I knew I needed to change the fan, so I picked up a specialized 32mm wrench set from Autozone and the fan from FCP Euro. Based on everything I read and watched online, it seemed to be an easy job and something that could be done on the street. (Bear in mind the car didn’t have a sticker, which left me open to getting a ticket—something that did end up happening.)
But something was wrong. The fan clutch setup didn’t look right. I couldn’t get the wrenches in there right to get the nut off to remove the fan and clutch. Hell, the nut was supposed to be between the fan and the clutch, and it wasn’t there at all.
A friend and I debated taking the radiator off to get to the fan, but what if that wasn’t the issue? Then we’d have another set of problems to deal with. We were running out of daylight and nice weather, too. Did I really want to rip out the radiator on a car parked on the street to get at the fan when something else could’ve been the source of my misery?
I eventually caved and took it to a shop nearby, just to get it off the street. Turns out the issue wasn’t the fan or the clutch, though I had those replaced too—it was a flange off the water pump that was the wrong size. I have no clue how it got on there, or how long it was, but it caused the fan and clutch to not fit properly.
I got the new flange on, along with the new fan and a car inspection. Total damage: about $300 for labor, parts and inspection. Not too bad, I figured. I’ve definitely had far worse before.
The 7 now runs fantastically, and she’s legal to boot.
The good news is I now have a garage for it, a place in downtown Brooklyn that is, by New York City standards, reasonably priced. The contract didn’t start until December, which is why I was stuck street-parking the 7 before. Now I’ll have somewhere to do stuff like this without having to worry about street parking and racking up tickets from that.
Truth be told, I’m disappointed I couldn’t diagnose this or fix it myself on the street. I bought the 7 with the goal of doing most of this work myself, and I still plan to. The fan replacement would’ve been an easy job if not for that damn flange. Down the line I plan to circumvent this whole issue by just swapping an electric fan instead of a clutch-driven one. Now I have a place to do it.
Most of the stuff I’ve learned in my life, I’ve learned the hard way, and that has been true of my forays into wrenching as well. So here’s what I take away from having a project car in the city so far: Maybe don’t buy one right before winter.
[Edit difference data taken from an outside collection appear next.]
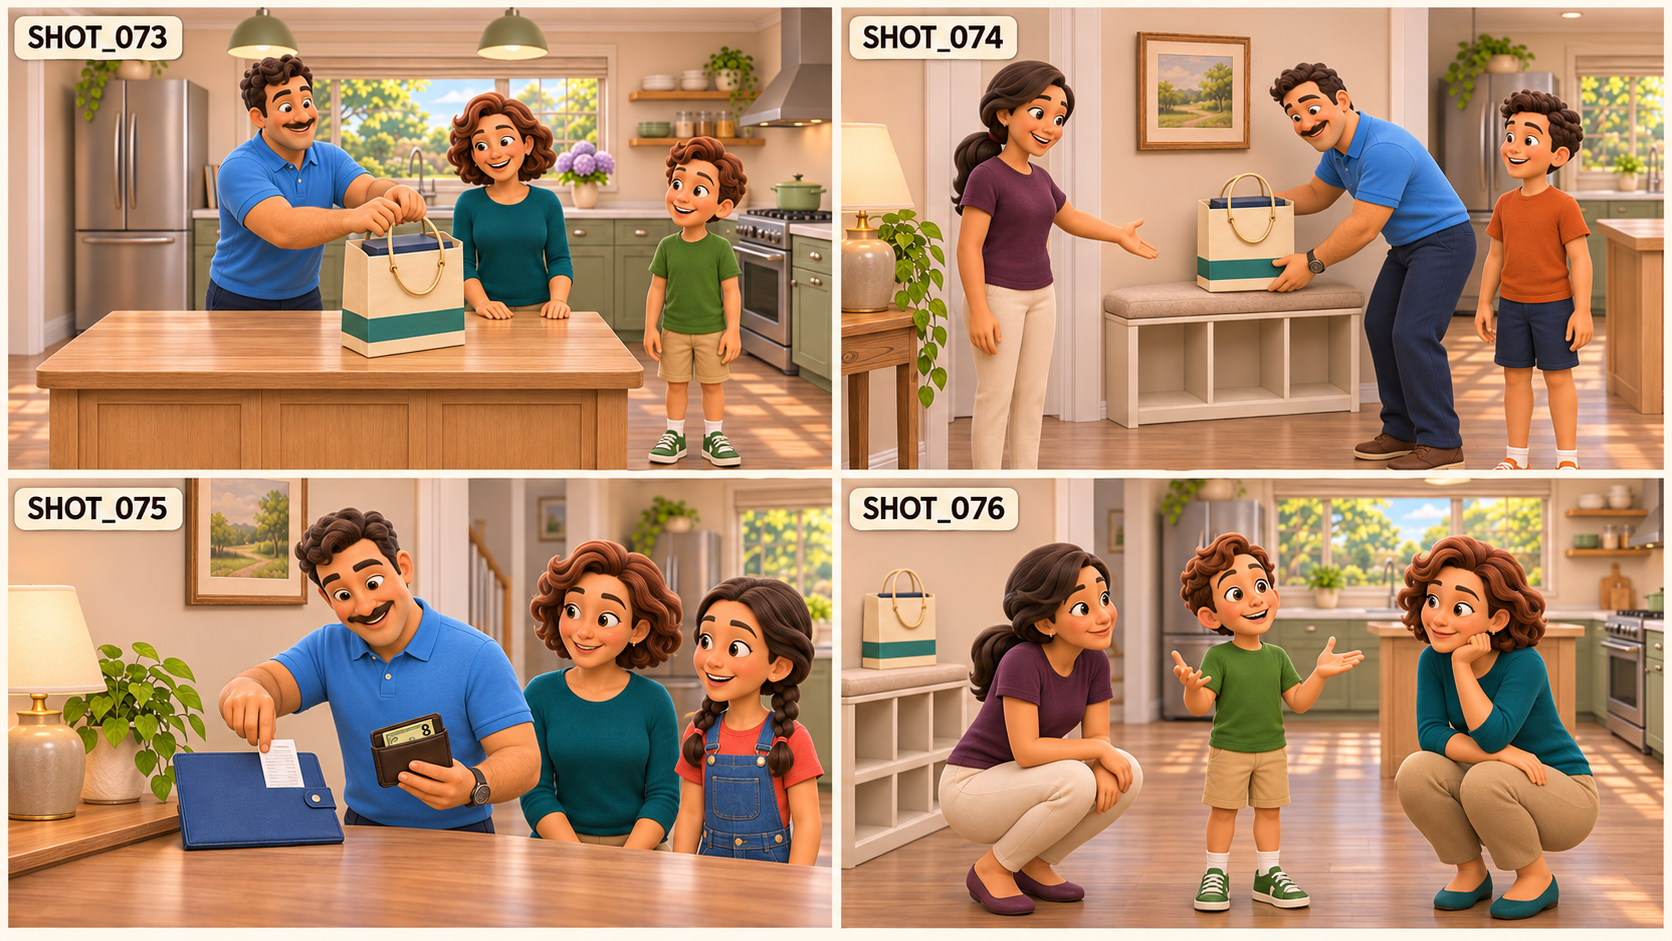
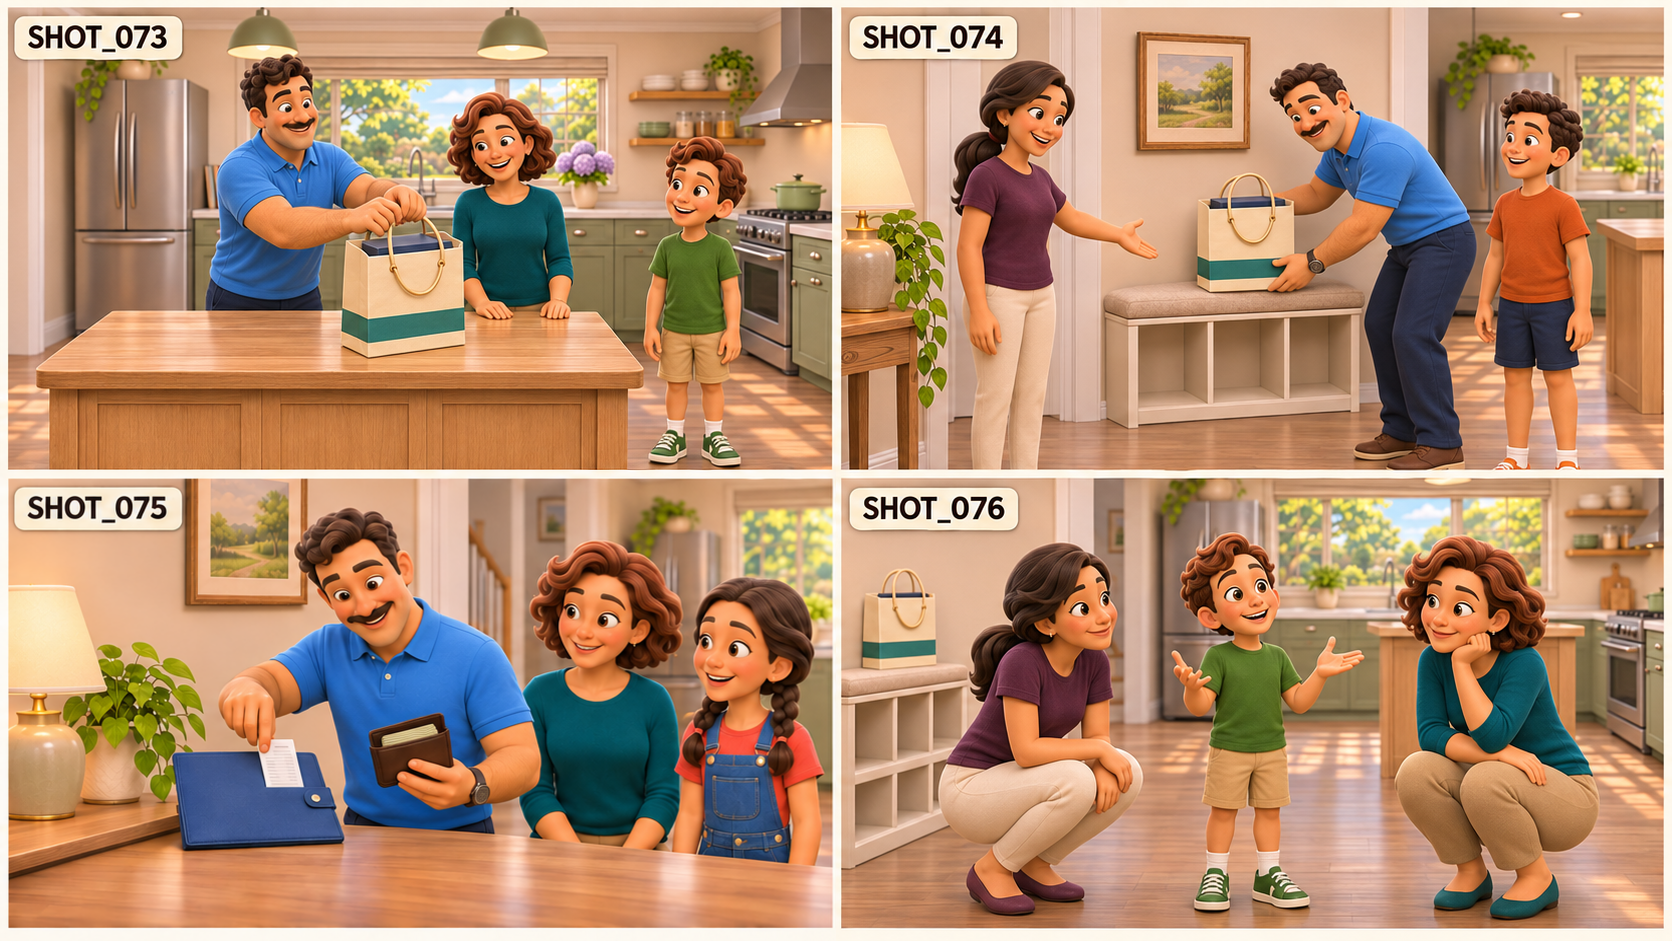
Repair Episode 04 storyboard 19: keep change in wallet

diff --git a/docs/STORYBOARD_REPAIR_LOG.md b/docs/STORYBOARD_REPAIR_LOG.md
@@ -29,7 +29,8 @@ The active request is to fix the selected storyboard PNGs themselves. Video-prom
 | 02 / BOARD_03 | Moved the empty basket to Dan’s left forearm and restored the $8 melon price in both counter shots. The cooler-floor shot retains its previous panel pending a clearer staging. | [Selected sheet](../Episode_02/assets/storyboards/BOARD_03.png) · [Correction record](../artwork_qa/records/ep02-board03-basket-and-melon-price.json) |
 | 09 / BOARD_08 | Restored gardening gloves and the supported basil transfer in 029–031. In 032 the crate still goes under a separate work surface. | [Selected sheet](../Episode_09/assets/storyboards/BOARD_08.png) · [Correction record](../artwork_qa/records/ep09-board08-basil-gloves-and-tray.json) |
 | 03 / BOARD_13 | Removed the spare batter measure from 049. The other three panels retain their published pixels. | [Selected sheet](../Episode_03/assets/storyboards/BOARD_13.png) · [Correction record](../artwork_qa/records/ep03-board13-single-batter-measure.json) |
+| 04 / BOARD_19 | The receipt goes into the blue folder in 075. The folded bill edges stay inside Dan’s wallet and the invented denomination is gone. | [Selected sheet](../Episode_04/assets/storyboards/BOARD_19.png) · [Correction record](../artwork_qa/records/ep04-board19-keep-change-in-wallet.json) |
 
-Current QA inventory: **276 shots with major visual defects; 524 awaiting human review**. Selected repairs remove only the visually verified discrepancies recorded above. Creator acceptance and individual motion-frame approval remain pending. Other storyboard defects have not been declared fixed.
+Current QA inventory: **275 shots with major visual defects; 525 awaiting human review**. Selected repairs remove only the visually verified discrepancies recorded above. Creator acceptance and individual motion-frame approval remain pending. Other storyboard defects have not been declared fixed.
 
 Each selected edit preserves the prior image through its parent Git commit, retains the returned ImageGen source, updates all four panel evidence hashes and records what was visually confirmed. The Episode 01 printed-label audit is refreshed against the new pixels. Corrections are committed and pushed as checkpoints before requesting the next image.

diff --git a/CURRENT_PRODUCTION_STATUS.md b/CURRENT_PRODUCTION_STATUS.md
@@ -4,7 +4,7 @@
 
 The 800 clips have 3,228 dialogue turns across ten 20-minute episodes. Each clip has four or five turns. The provisional speaker windows start at 0.25 seconds and allow the final action or reaction to carry into the cut. Each episode’s screenplay, video prompts and subtitles use the same dialogue. The [episode index](README.md#episodes) links directly to the prompts and each episode’s shot findings.
 
-The [image repair log](docs/STORYBOARD_REPAIR_LOG.md) identifies the selected replacement sheets. Current QA records list 276 major visual discrepancies and 524 shots awaiting human review. [Individual findings](docs/qa/) name the correction and the image hash for each panel. Use the [November 19 audit](docs/AUDIT_EP01_EP10.md) for the earlier review.
+The [image repair log](docs/STORYBOARD_REPAIR_LOG.md) identifies the selected replacement sheets. Current QA records list 275 major visual discrepancies and 525 shots awaiting human review. [Individual findings](docs/qa/) name the correction and the image hash for each panel. Use the [November 19 audit](docs/AUDIT_EP01_EP10.md) for the earlier review.
 
 ## Audit branch validation — 2026-11-19
 
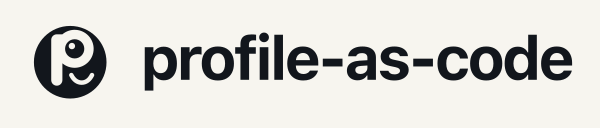
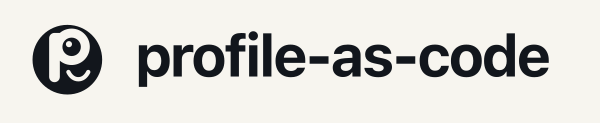
fix(brand): close the fourth premerge pass — nits only
- NOTICE: the reserved list now names the wordmark and the identity sheet
- site meta/OG/Twitter and the README badge say "MIT-licensed code", not
  a bare MIT that the marks do not carry
- lockup.svg: 196-unit canvas so a wider fallback (DejaVu) cannot clip
  the wordmark at the right edge; PNG re-rendered at 600 × 123
- BRAND.md: "propagate the same path" (the tile paints the pupil, it
  does not mask it) and the palette gains Surface/Line/Muted + the dark
  accent, so "outside the palette" has a full reference
- declared, not coded: the five geometry copies have no gate (mark.svg
  is the documented source) and the README plate is paper in dark mode

Session-Id: bf1d8c7d-d21a-494b-96bf-bcd3c0cf049b
Session-Name: brand-mark
Models: deepseek-flash
Impact: none

Changed region(s): [[0.21, 0.2439, 0.96, 0.7317], [0.03, 0.1951, 0.18, 0.7805]]

diff --git a/site/index.html b/site/index.html
@@ -4,16 +4,16 @@
   <meta charset="utf-8">
   <meta name="viewport" content="width=device-width, initial-scale=1">
   <title>profile-as-code — your professional identity, as code</title>
-  <meta name="description" content="A versioned source of truth for your professional identity. One YAML workspace, platform-specific texts for GitHub, LinkedIn, Upwork, X, and more. CLI-first, open source, MIT.">
+  <meta name="description" content="A versioned source of truth for your professional identity. One YAML workspace, platform-specific texts for GitHub, LinkedIn, Upwork, X, and more. CLI-first, open source, MIT-licensed code.">
   <meta name="color-scheme" content="light dark">
   <link rel="canonical" href="https://christianluciani.github.io/profile-as-code/">
   <meta property="og:type" content="website">
   <meta property="og:title" content="profile-as-code — your professional identity, as code">
-  <meta property="og:description" content="One YAML workspace, platform-specific texts for GitHub, LinkedIn, Upwork, X, and more. CLI-first, open source, MIT.">
+  <meta property="og:description" content="One YAML workspace, platform-specific texts for GitHub, LinkedIn, Upwork, X, and more. CLI-first, open source, MIT-licensed code.">
   <meta property="og:url" content="https://christianluciani.github.io/profile-as-code/">
   <meta name="twitter:card" content="summary">
   <meta name="twitter:title" content="profile-as-code — your professional identity, as code">
-  <meta name="twitter:description" content="One YAML workspace, platform-specific texts. CLI-first, open source, MIT.">
+  <meta name="twitter:description" content="One YAML workspace, platform-specific texts. CLI-first, open source, MIT-licensed code.">
   <link rel="icon" href="brand/mark-tile.svg" type="image/svg+xml">
   <link rel="stylesheet" href="styles.css">
 </head>

diff --git a/site/brand/BRAND.md b/site/brand/BRAND.md
@@ -94,10 +94,13 @@ already in the link.
 | Paper | `#F7F5EF` | ground |
 | Ink | `#12161C` | the mark, the wordmark, body |
 | Signal | `#1F4FFF` | the tile, one action per screen |
+| Surface | `#FFFDF8` | cards, the lockup specimen |
+| Line | `#E1DDD2` | rules and borders |
+| Muted | `#58606D` | labels and secondary text |
 
 The rule: **the mark is ink on paper and paper on ink; Signal never enters the mark.**
-The accent belongs to the tile and to actions. Dark mode reuses the page tokens; the
-mark follows `currentColor`.
+The accent belongs to the tile and to actions. Dark mode reuses the page tokens — the
+accent becomes `#8AB0FF` — and the mark follows `currentColor`.
 
 ## 9. Type
 
@@ -156,7 +159,8 @@ rsvg-convert -w 1120 site/brand/identity.svg -o site/brand/identity.png
 
 The geometry is repeated by necessity in the tile, the lockup, the inline mark and the
 identity sheet — each asset is standalone. `mark.svg` is the source: change it first,
-then propagate the same path and the same mask to the other surfaces.
+then propagate the same path to the other surfaces; the tile paints the pupil instead of
+masking it.
 
 ## 13. Licensing
 

diff --git a/README.md b/README.md
@@ -11,7 +11,7 @@ conocimiento SOTA de cada red.
 > CLI-first · TypeScript · Sin infraestructura · Tus datos siempre tuyos.
 
 ![CI](https://github.com/ChristianLuciani/profile-as-code/actions/workflows/ci.yml/badge.svg)
-![License: MIT](https://img.shields.io/badge/license-MIT-green.svg)
+![License: MIT for the code](https://img.shields.io/badge/license-MIT%20code-green.svg)
 [![Discussions](https://img.shields.io/badge/discussions-comunidad-blue.svg)](https://github.com/ChristianLuciani/profile-as-code/discussions)
 
 **Project page:** [christianluciani.github.io/profile-as-code](https://christianluciani.github.io/profile-as-code/) —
Get it road legal and inspected right away, before a problem pops up that makes it not drivable. Get your garage situation squared away before you get the car, not after. Don’t overbook yourself on a street repair.
Oh, and one more thing: Alternate-side parking is a scam. I’ve never been more sure of that in my life.
What about working on cars did you learn the hard way?